:: Before-and-after page screenshots ::
━━━
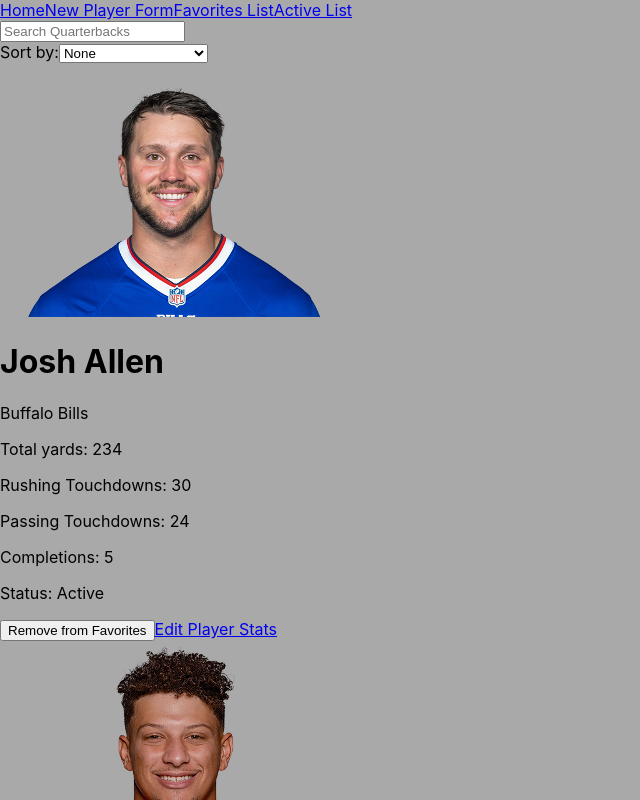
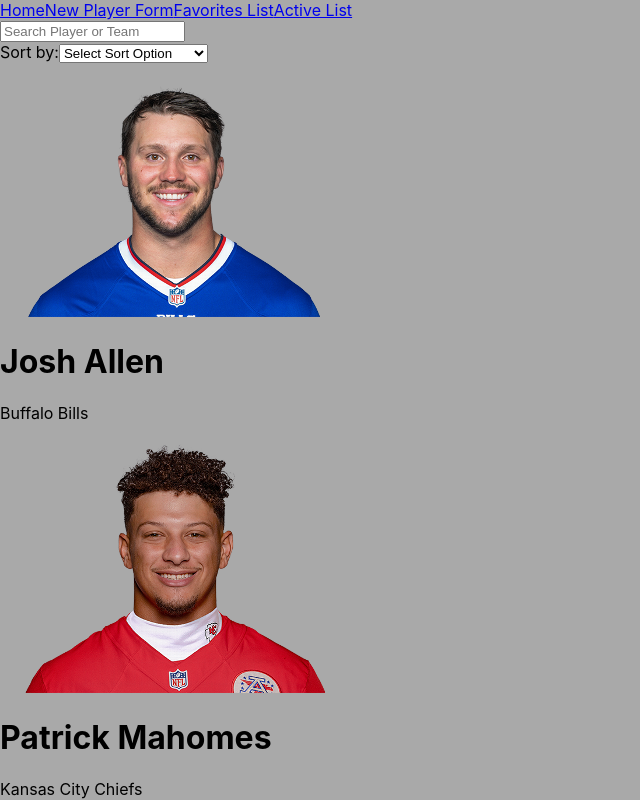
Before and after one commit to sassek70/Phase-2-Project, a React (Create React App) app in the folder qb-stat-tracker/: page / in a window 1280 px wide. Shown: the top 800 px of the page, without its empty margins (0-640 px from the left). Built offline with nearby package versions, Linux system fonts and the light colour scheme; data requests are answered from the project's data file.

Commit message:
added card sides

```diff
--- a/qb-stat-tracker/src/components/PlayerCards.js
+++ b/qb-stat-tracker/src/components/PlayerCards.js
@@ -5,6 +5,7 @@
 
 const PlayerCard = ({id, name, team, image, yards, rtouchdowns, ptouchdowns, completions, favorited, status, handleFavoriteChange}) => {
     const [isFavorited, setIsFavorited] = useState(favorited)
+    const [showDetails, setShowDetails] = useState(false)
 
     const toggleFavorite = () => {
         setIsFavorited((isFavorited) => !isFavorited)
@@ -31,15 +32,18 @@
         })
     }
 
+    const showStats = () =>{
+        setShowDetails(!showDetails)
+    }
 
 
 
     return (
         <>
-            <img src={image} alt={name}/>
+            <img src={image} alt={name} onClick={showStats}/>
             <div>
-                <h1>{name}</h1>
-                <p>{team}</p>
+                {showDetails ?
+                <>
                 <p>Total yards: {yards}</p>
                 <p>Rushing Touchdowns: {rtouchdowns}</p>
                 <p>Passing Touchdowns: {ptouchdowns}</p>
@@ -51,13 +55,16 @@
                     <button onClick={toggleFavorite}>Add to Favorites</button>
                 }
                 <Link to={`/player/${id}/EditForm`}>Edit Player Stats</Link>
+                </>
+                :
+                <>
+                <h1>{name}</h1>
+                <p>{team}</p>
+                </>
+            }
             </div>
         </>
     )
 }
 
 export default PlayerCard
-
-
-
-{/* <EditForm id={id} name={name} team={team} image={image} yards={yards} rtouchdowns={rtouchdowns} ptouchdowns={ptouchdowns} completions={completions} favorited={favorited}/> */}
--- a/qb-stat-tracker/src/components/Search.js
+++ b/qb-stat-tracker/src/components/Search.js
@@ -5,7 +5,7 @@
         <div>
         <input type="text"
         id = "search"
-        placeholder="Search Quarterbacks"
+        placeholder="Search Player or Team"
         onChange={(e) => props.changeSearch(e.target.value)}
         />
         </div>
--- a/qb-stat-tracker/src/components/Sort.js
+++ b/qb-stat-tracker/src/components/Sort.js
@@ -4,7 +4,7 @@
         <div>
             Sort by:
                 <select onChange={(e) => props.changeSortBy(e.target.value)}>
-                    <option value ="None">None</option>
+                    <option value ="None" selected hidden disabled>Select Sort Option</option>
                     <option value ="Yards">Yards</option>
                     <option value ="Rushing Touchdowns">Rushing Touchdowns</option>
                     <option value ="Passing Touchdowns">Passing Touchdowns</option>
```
━━━
:: Assigned task ::
In the entries above, identify every line with the word "tracker". Copy those lines.

:: Answer box ::
Before and after one commit to sassek70/Phase-2-Project, a React (Create React App) app in the folder qb-stat-tracker/: page / in a window 1280 px wide. Shown: the top 800 px of the page, without its empty margins (0-640 px from the left). Built offline with nearby package versions, Linux system fonts and the light colour scheme; data requests are answered from the project's data file.
--- a/qb-stat-tracker/src/components/PlayerCards.js
+++ b/qb-stat-tracker/src/components/PlayerCards.js
--- a/qb-stat-tracker/src/components/Search.js
+++ b/qb-stat-tracker/src/components/Search.js
--- a/qb-stat-tracker/src/components/Sort.js
+++ b/qb-stat-tracker/src/components/Sort.js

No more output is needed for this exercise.